§ **AIM OF THE TASK**
Only lines holding the word "color" are wanted from the records; copy all of them.

Web document revisions
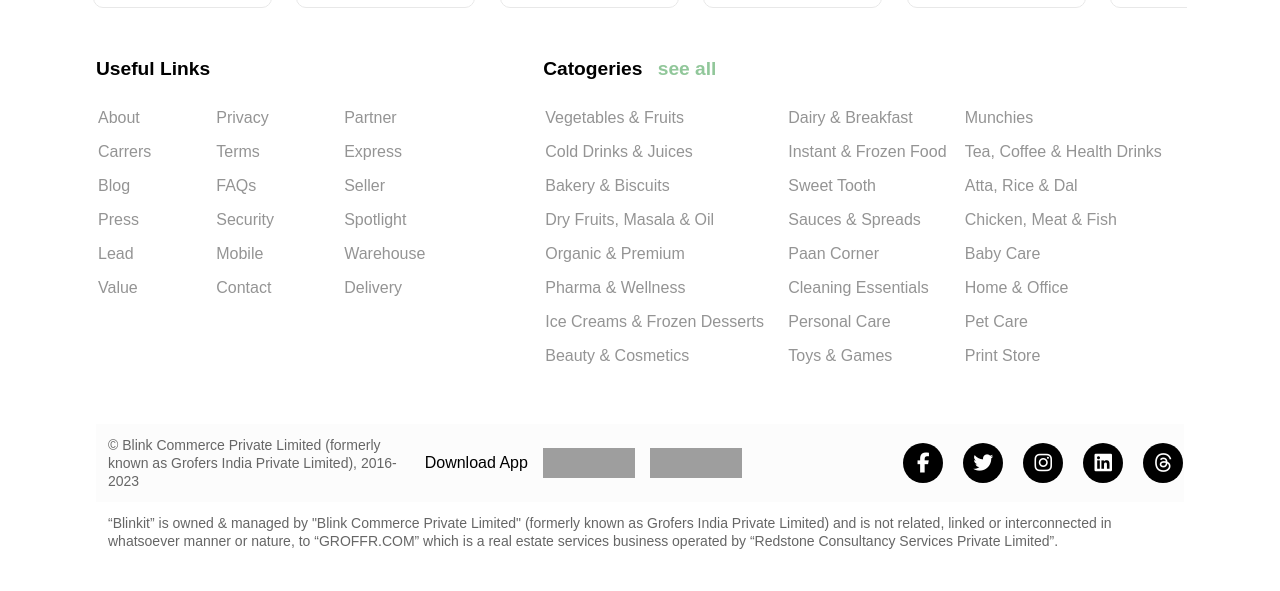
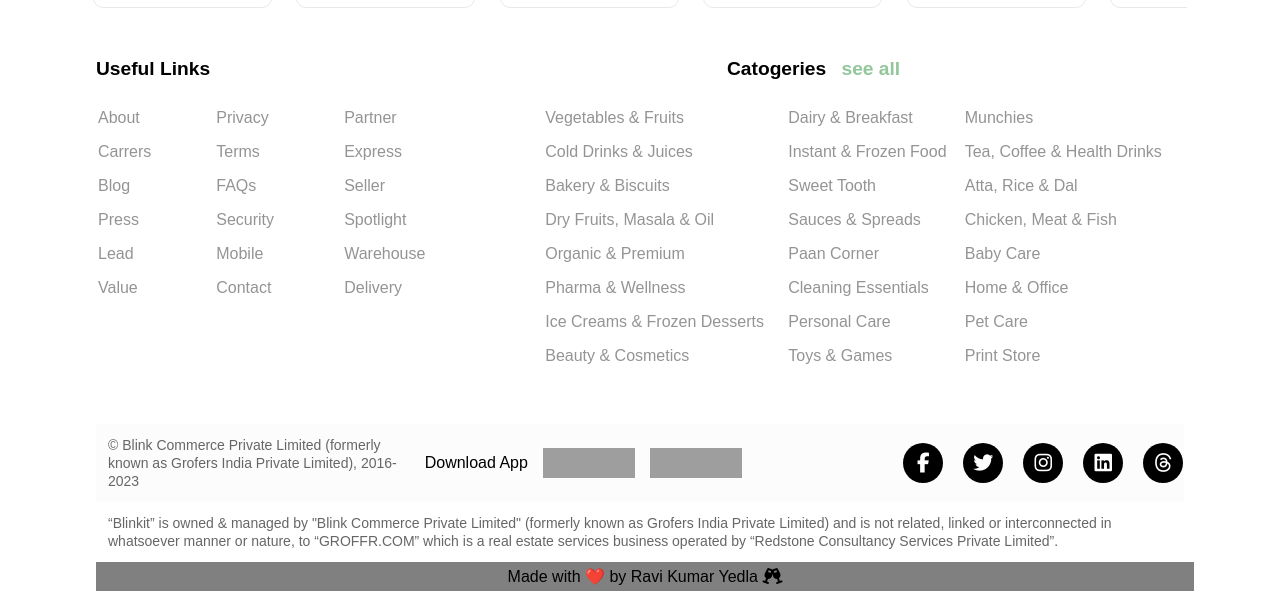
Before and after one commit to Ravi-Kumar-Yedla/blinkit_clone, a plain HTML site: page index.html in a window 1280 px wide. Shown: the part 1859-2450 px from the top of the page. Before the commit the page ends 2421 px from the top, so only its background shows below. Drawn offline with Linux system fonts and the light colour scheme; grey boxes are pictures that could not be loaded.

Commit message:
version 2

```diff
--- a/index.html
+++ b/index.html
@@ -768,6 +768,7 @@
       and is not related, linked or interconnected in whatsoever manner or nature, to “GROFFR.COM” which is a real
       estate services business operated by “Redstone Consultancy Services Private Limited”.
     </div>
+    <div id="project_designer"> <p>Made with ❤️ by Ravi Kumar Yedla <i class="fa-solid fa-champagne-glasses"></i></p></div>
   </footer>
 </body>
 
--- a/style.css
+++ b/style.css
@@ -80,7 +80,7 @@
     flex-wrap: wrap;
     width: 88vw;
     margin: auto;
-    justify-content: space-between;
+    justify-content: space-evenly;
 }
 
 .scrolable_div {
@@ -301,6 +301,16 @@
     line-height: 2;
     color: #949494;
 }
+#project_designer{
+    width:85vw;
+    text-align: center;
+    background-color:gray;
+    padding:5px;
+    border-radius:10px solid gray;
+}
+#project_designer:hover{
+    color:greenyellow;
+}
 
 @media screen and (max-width:500px) {
     #hero_Section {
```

§ **ANSWER TO THE EXERCISE**
     color: #949494;
+    background-color:gray;
+    color:greenyellow;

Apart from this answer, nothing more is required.